Today’s guest post was written by Miguel Martinez, a recent graduate from Columbia University taking a gap year with the Rasio group at CIERA at Northwestern University. In his free time, he enjoys films, video games, and martial arts. He would also like to note that he has since cut his hair.
Authors: C. L. Rodriguez, M. Zevin, P. Amaro-Seoane, S. Chatterjee, K. Kremer, F. Rasio, C. S. Ye
First Author’s Institution: Harvard (then MIT)
Status: Published in APS Phys Rev D, open access on arXiv
LIGO has been up and running for a few years now, and with O3 (the third observation run) currently underway, a lot of debate still happens in the literature about the nature of LIGO sources. In general relativity, black holes are fully described using only three numbers: the charge, mass, and spin. In almost all cases, we assume that astrophysical black holes have negligible charges. However, the mass and spin of black holes can have a range of different values, and the distribution of these values in the LIGO sources we see can tell us the origin of the sources.
One explanation of how to get two black holes to merge contends that a binary star system coevolved through the main sequence, eventually becoming a black hole binary. On the other hand, this study continues a line of inquiry into what is sometimes called the dynamical channel of black hole mergers.

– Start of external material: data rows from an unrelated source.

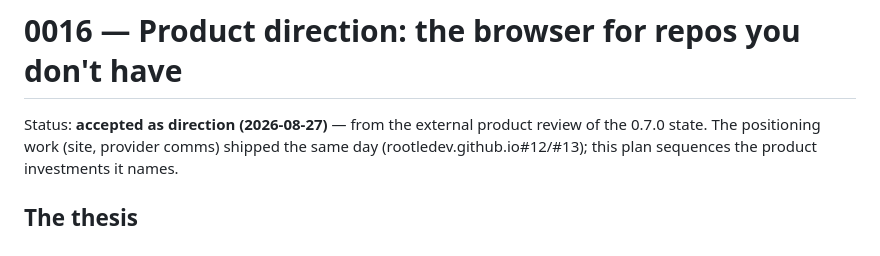
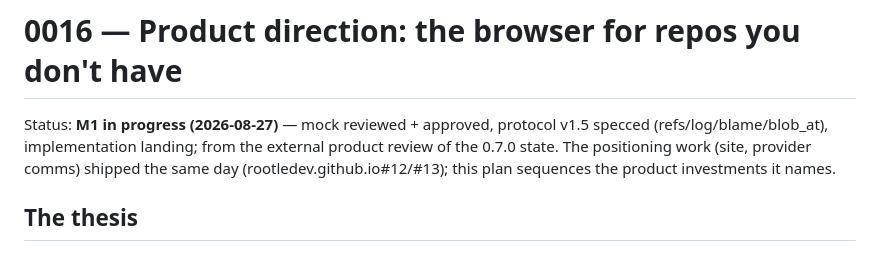
Before and after one commit to rootledev/rootle, a Markdown page: plans/0016-product-direction.md, the part around the change. Drawn GitHub-style.

```diff
--- a/plans/0016-product-direction.md
+++ b/plans/0016-product-direction.md
@@ -1,6 +1,6 @@
 # 0016 — Product direction: the browser for repos you don't have
 
-Status: **accepted as direction (2026-08-27)** — from the external
+Status: **M1 in progress (2026-08-27)** — mock reviewed + approved, protocol v1.5 specced (refs/log/blame/blob_at), implementation landing; from the external
 product review of the 0.7.0 state. The positioning work (site,
 provider comms) shipped the same day (rootledev.github.io#12/#13);
 this plan sequences the product investments it names.
```
Also changed, not shown: doc/provider-protocol.md (+36 -7 lines), plans/0017-app-updates.md (added, +63 -0 lines).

In the extremely dense environment of star clusters, when you get a lot of things bouncing around in a small volume, you’re bound to form at least a few binaries. As a result, the binaries will look very different than those formed through normal stellar evolution. Today’s paper focuses in particular on the dynamics within globular clusters, extremely old spherical clusters of 104 to 106 stars.
The extra sauce in this study is acknowledging the distinction between first and second generation (1G and 2G) black holes. 1G black holes form normally through stellar evolution off the Main Sequence. Eventually, a couple of these 1G black holes will merge to form a 2G black hole. So why does this matter? It’s commonly thought that the compact object initial mass function has a mass gap that occurs between about 50-130 M☉ (solar masses) due to mass loss from pulsational pair instability in massive stars. Even if you believe that this is true, nothing prevents two black holes merging into a 70 M☉ black hole. So, if LIGO detects a high mass component in a binary within this higher mass gap, we know they were dynamically formed.

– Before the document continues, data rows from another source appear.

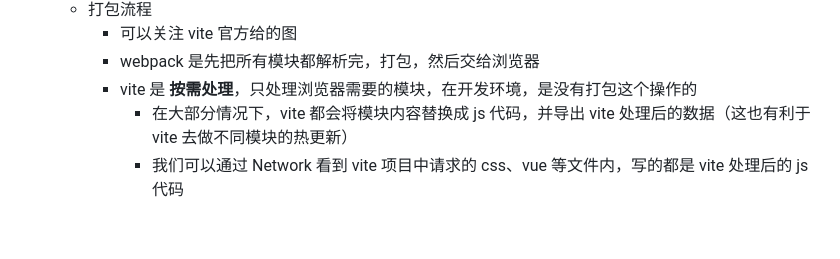
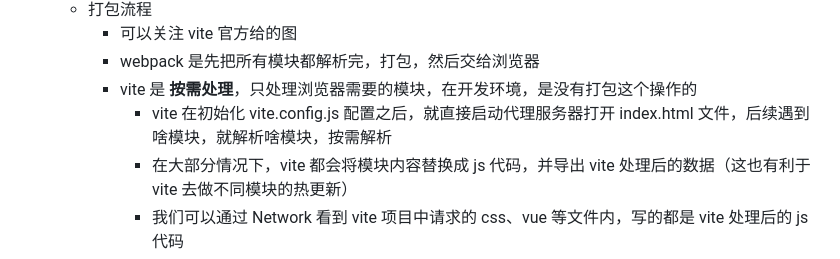
Before and after one commit to lxk1080/vite-s, a Markdown page: readme.md, the part around the change. Drawn GitHub-style; blank space fills up the shorter version.

Commit message:
chore: update readme desc

```diff
--- a/readme.md
+++ b/readme.md
@@ -25,6 +25,7 @@
       - 可以关注 vite 官方给的图
       - webpack 是先把所有模块都解析完，打包，然后交给浏览器
       - vite 是 **按需处理**，只处理浏览器需要的模块，在开发环境，是没有打包这个操作的
+        - vite 在初始化 vite.config.js 配置之后，就直接启动代理服务器打开 index.html 文件，后续遇到啥模块，就解析啥模块，按需解析
         - 在大部分情况下，vite 都会将模块内容替换成 js 代码，并导出 vite 处理后的数据（这也有利于 vite 去做不同模块的热更新）
         - 我们可以通过 Network 看到 vite 项目中请求的 css、vue 等文件内，写的都是 vite 处理后的 js 代码
         - 相比 webpack，vite 的这种处理，让我们在调试代码时，看到的文件结构更加清晰了
```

However, there is no reason to assume all 2G objects will remain in the cluster. When two black holes merge, the newly formed black hole will be shot off in some direction in order to conserve momentum. If this natal kick is greater than the local escape speed, the merger remnant will escape the cluster, never to merge again. Additionally, normal 3- and 4-body interactions can potentially kick out some of these black holes. The authors deal with these complications agnostically by simulating the evolution of 96 different models of globular clusters. From these simulations, they can see how many mergers happen and see how many of these merger remnants remain in the cluster. As it turns out, the mergers with at least one 2G black hole comprise a small but not insignificant fraction of the total mergers. Furthermore, since larger mergers are easier to detect and 2G BHs are larger than 1G BHs, these 1G+2G and 2G+2G mergers will make up an even larger fraction of the detected mergers from the dynamical channel.

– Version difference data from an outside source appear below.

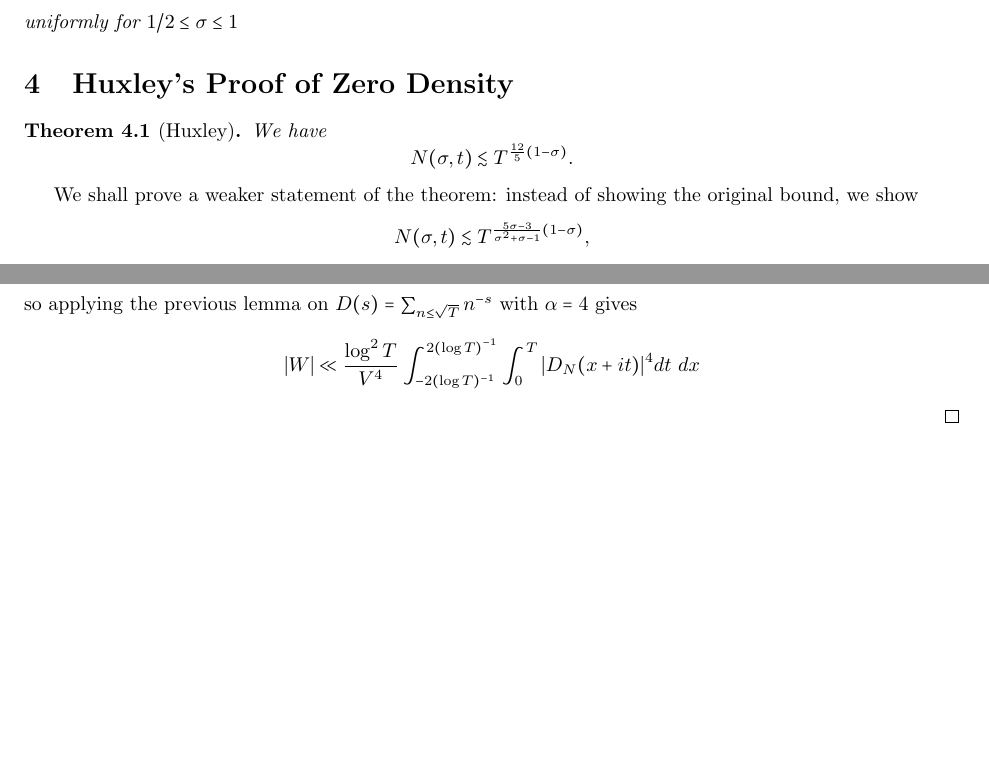
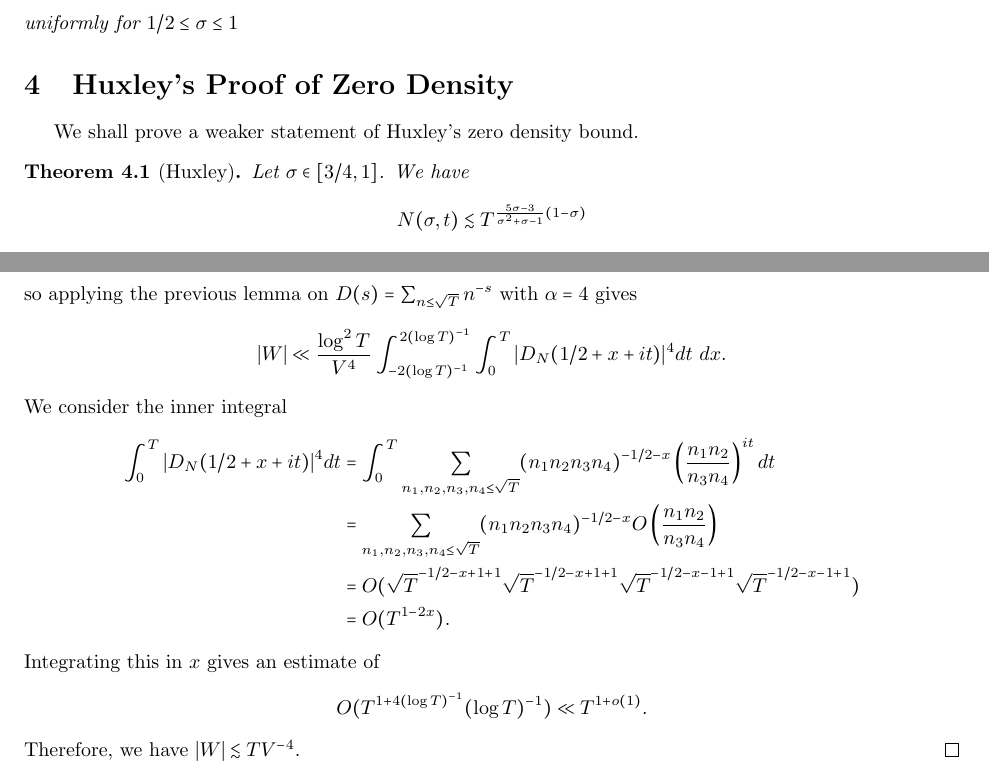
Before and after one commit to dbschi/Undergraduate_Thesis, a LaTeX document (main.tex, which reads Huxley.tex): two parts of pages 10 and 12 of 40 before the commit and two parts of pages 10 and 13 of 41 after it, joined at a grey line, cut so that both start at the same text, the shorter picture padded with empty space. Compiled offline with pdfLaTeX.

Commit message:
fourth moment of zeta

```diff
--- a/Huxley.tex
+++ b/Huxley.tex
@@ -1,12 +1,11 @@
-\section{Huxley's Proof of Zero Density}
+\section{Huxley's Proof of Zero Density
+}We shall prove a weaker statement of Huxley's zero density bound.
 \begin{theorem}[Huxley]
-    We have  \[
-    N(\sigma,t)\lesssim T^{\frac{12}{5}(1-\sigma)}.
+    Let $\sigma\in[3/4,1]$. We have  \[
+        N(\sigma,t)\lesssim T^{\frac{5\sigma-3}{\sigma^2+\sigma-1}(1-\sigma)}
     \]
 \end{theorem}
-We shall prove a weaker statement of the theorem: instead of showing the original bound, we show \[
-    N(\sigma,t)\lesssim T^{\frac{5\sigma-3}{\sigma^2+\sigma-1}(1-\sigma)},
-\]which is slightly worse away from the half line but gives the same exponent at $\sigma=3/4$.
+This also gives $T^{12/5(1-\sigma)}$ when combined with Ingham's bound, as both give the same exponent $6/5$ when evaluated at $\sigma=3/4$, but the bound given in the previous section is tighter away from $3/4$.
 Huxley's methodology for detecting zeros as follows. Let $M_x(s) \defeq \sum_{n=1}^{x} \mu(n)n^{-s}$. Since this also converges absolutely on $\Re(s)>1$, we can write the dirichlet series of $\zeta(s) M_x (s)$ as \[
     \zeta(s) M_x (s) \defeq \sum_{n}a_n n^{-s}
 \]
@@ -77,8 +76,18 @@ We thus transform the problem of detecting zeros to counting the number of occur
     \]
     so applying the previous lemma on $D(s)=\sum_{n\leq \sqrt{T}}n^{-s}$ with $\alpha=4$ gives \begin{align*}
         |W|\ll \frac{\log ^2 T}{V^4} \int_{-2(\log T)^{-1}}^{2(\log T)^{-1}}
-        \int_{0}^{T} |D_N(x+it)|^4 dt \ dx
+        \int_{0}^{T} |D_N(1/2+x+it)|^4 dt \ dx.
     \end{align*}
+    We consider the inner integral \begin{align*}
+        \int_{0}^{T} |D_N(1/2+x+it)|^4 dt &=
+        \int_{0}^{T} \sum_{n_1,n_2,n_3,n_4\leq \sqrt{T}}(n_1n_2n_3n_4)^{-1/2-x}\left(\frac{n_1n_2}{n_3n_4}\right)^{it} dt\\
+        &=\sum_{n_1,n_2,n_3,n_4\leq \sqrt{T}}(n_1n_2n_3n_4)^{-1/2-x}O\left(\frac{n_1n_2}{n_3n_4}\right)\\
+        &=O(\sqrt{T}^{-1/2-x+1+1}\sqrt{T}^{-1/2-x+1+1}\sqrt{T}^{-1/2-x-1+1}\sqrt{T}^{-1/2-x-1+1})\\
+        &=O(T^{1-2x}).
+    \end{align*}
+    Integrating this in $x$ gives an estimate of \[
+    O(T^{1+4(\log T)^{-1}}(\log T)^{-1})\ll T^{1+o(1)}    .\]
+    Therefore, we have $|W|\lesssim TV^{-4}$.
 \end{proof}
 
 \begin{lemma}[Hal\'asz Inequality]
```
Also changed, not shown: main.pdf, Huxley.tex (2 more changed lines).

There is one more part of the story that we’ve neglected so far: the spin distribution of the black holes. Before that, one caveat: what LIGO measures is not the actual spin of the merger remnant, but the effective spin of the binary (known as χeff), a quantity that measures the orientation of the combined spin of the system with the orbit itself. In clusters, binaries form and break up like Legos, the spins will be usually misaligned and therefore close to 0. Since 2G black holes are always born with a high spin AND are likely more massive, they contribute more spin to the merger, it’s also more likely to detect a merger with a higher spin. While a single detection can’t tell us much, a large number of detections gives us a distribution which can be compared to the models such as the ones produced by the authors in Figure 2.
So in the end, what does this all mean? Basically, we have two ways of confirming the validity of the dynamical channel. If we see a binary with at least one component in the upper mass gap, i.e. a merger where at least one component is greater than 50 M☉, that’s a dead giveaway that it is the product of a previous merger. If not, at the very least we’ll be able to tell by looking at the distribution of spins as more data comes in. It is also possible that we’ve already confirmed this channel. In April 2019 a team at the Institute for Advanced Studies at Princeton did their own analysis of the LIGO data and found an additional seven faint merger signals, some of which tantalizingly hint at dynamical origins. Whether or not you trust that data, all eyes (ears?) are on LIGO as we wait to see what nature tells us.